Change the order of tabs in Nova Launcher

I created a ‘games’ tab to declutter my main Apps group a bit, but upon restarting the phone the games group is listed first:

This is not ideal.

My first thought was to long press on a Tab label, then drag the Tab. Nope.

Ok, well if not the obvious, then long press, select Edit Tab, and be able to change it there. Also nope.

Searching the tubes revealed that others also sought to rearrange/re-order the tabs, but did not provide a solution.

Poking around in Nova Settings I eventually figured out a way to do it:

Click the 3 dots in the top right, select Nova Settings (or get to Nova Settings with any other/preferred method):

Select “Apps & widget drawers”, then scroll to the bottom,  and under Drawer groups, select “Drawer groups”.

Drag the handles (equals signs on the left) up or down to change the order.

Then back all the way out of Nova Settings and your changes should be reflected:


Minecraft mod development with Forge on Windows 10: Setting up the Java Development Kit


I’ve been studying Java again lately and decided to look into doing a Minecraft mod as more practice.

I’m currently running Windows 10 x64 RTM + latest updates (v1511 build 10586.420).

I started following the Getting Started guide in the Forge Documentation and once I got to Step 4 had some issues, so this first post is what I had to do to get the gradlew setupDecompWorkspace step working:

Install the latest JDK

I installed the latest JDK (JDK 8 update 91) via Ninite, and uninstalled any older versions.


Ninite allows you select one or more application and download a tiny installer for the selected software, which when run always installs the latest version(s) with no annoying dialogs, etc. Highly recommended for anything they support.

Set the JAVA_HOME variable

Hit Start, start typing ‘environment’ or ‘variables’. It should show you “Edit the system environment variables” after 3 letters or so, click on that.

Then click on “Environment Variables…” button on the bottom right of the dialog that comes up.

Look for a Variable named JAVA_HOME in the top and bottom panes. If one exists, make sure the path points to your JDK install directory (not including /bin at the end). E.g. today mine looks like:

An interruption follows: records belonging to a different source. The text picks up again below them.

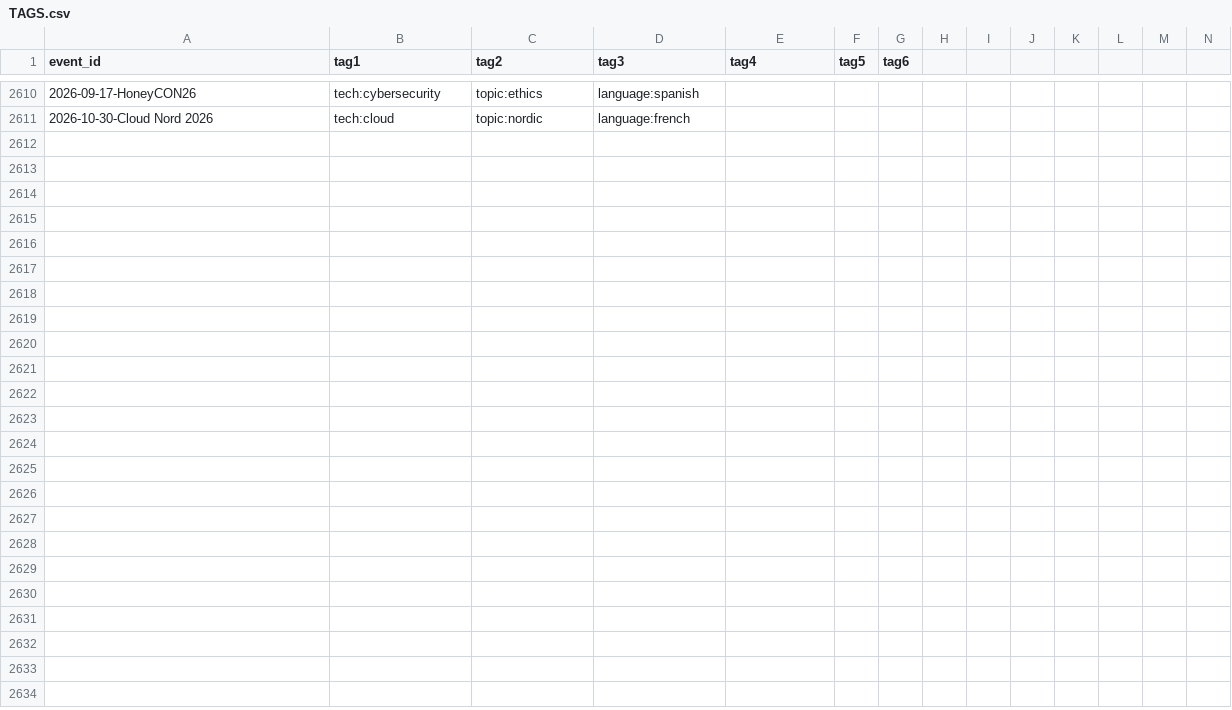
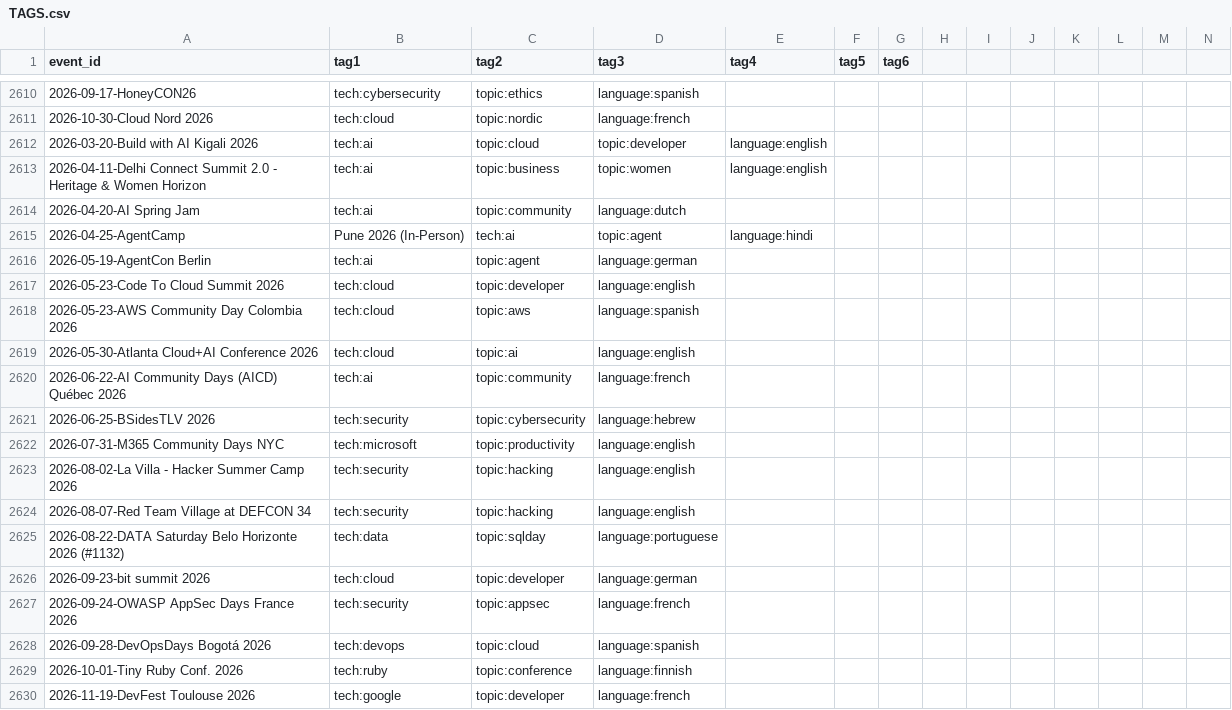
Before and after one commit to scraly/developers-conferences-agenda, a CSV file: TAGS.csv, drawn as a sheet; only a part is shown, gaps mark what is left out; rows hold the shown columns only; the diff names each change by its address in the sheet, - before the commit and + after, or states it on an @@ line.

Commit message:
generate new tags (#2555)
Co-authored-by: scraly <2543381+scraly@users.noreply.github.com>

```diff
--- a/TAGS.csv
+++ b/TAGS.csv
+row 2612: 2026-03-20-Build with AI Kigali 2026 | tech:ai | topic:cloud | topic:developer | language:english
+row 2613: 2026-04-11-Delhi Connect Summit 2.0 - Heritage & Women Horizon | tech:ai | topic:business | topic:women | language:english
+row 2614: 2026-04-20-AI Spring Jam | tech:ai | topic:community | language:dutch
+row 2615: 2026-04-25-AgentCamp | Pune 2026 (In-Person) | tech:ai | topic:agent | language:hindi
+row 2616: 2026-05-19-AgentCon Berlin | tech:ai | topic:agent | language:german
+row 2617: 2026-05-23-Code To Cloud Summit 2026 | tech:cloud | topic:developer | language:english
+row 2618: 2026-05-23-AWS Community Day Colombia 2026 | tech:cloud | topic:aws | language:spanish
+row 2619: 2026-05-30-Atlanta Cloud+AI Conference 2026 | tech:cloud | topic:ai | language:english
+row 2620: 2026-06-22-AI Community Days (AICD) Québec 2026 | tech:ai | topic:community | language:french
+row 2621: 2026-06-25-BSidesTLV 2026 | tech:security | topic:cybersecurity | language:hebrew
+row 2622: 2026-07-31-M365 Community Days NYC | tech:microsoft | topic:productivity | language:english
+row 2623: 2026-08-02-La Villa - Hacker Summer Camp 2026 | tech:security | topic:hacking | language:english
+row 2624: 2026-08-07-Red Team Village at DEFCON 34 | tech:security | topic:hacking | language:english
+row 2625: 2026-08-22-DATA Saturday Belo Horizonte 2026 (#1132) | tech:data | topic:sqlday | language:portuguese
+row 2626: 2026-09-23-bit summit 2026 | tech:cloud | topic:developer | language:german
+row 2627: 2026-09-24-OWASP AppSec Days France 2026 | tech:security | topic:appsec | language:french
+row 2628: 2026-09-28-DevOpsDays Bogotá 2026 | tech:devops | topic:cloud | language:spanish
+row 2629: 2026-10-01-Tiny Ruby Conf. 2026 | tech:ruby | topic:conference | language:finnish
+row 2630: 2026-11-19-DevFest Toulouse 2026 | tech:google | topic:developer | language:french
```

C:\Program Files\Java\jdk1.8.0_91

If you don’t see one, create a new one in either the top or bottom pane and make sure the value points to your JDK directory, same as above.

Continue with the Forge Documentation

Then I continued to follow the official guide here.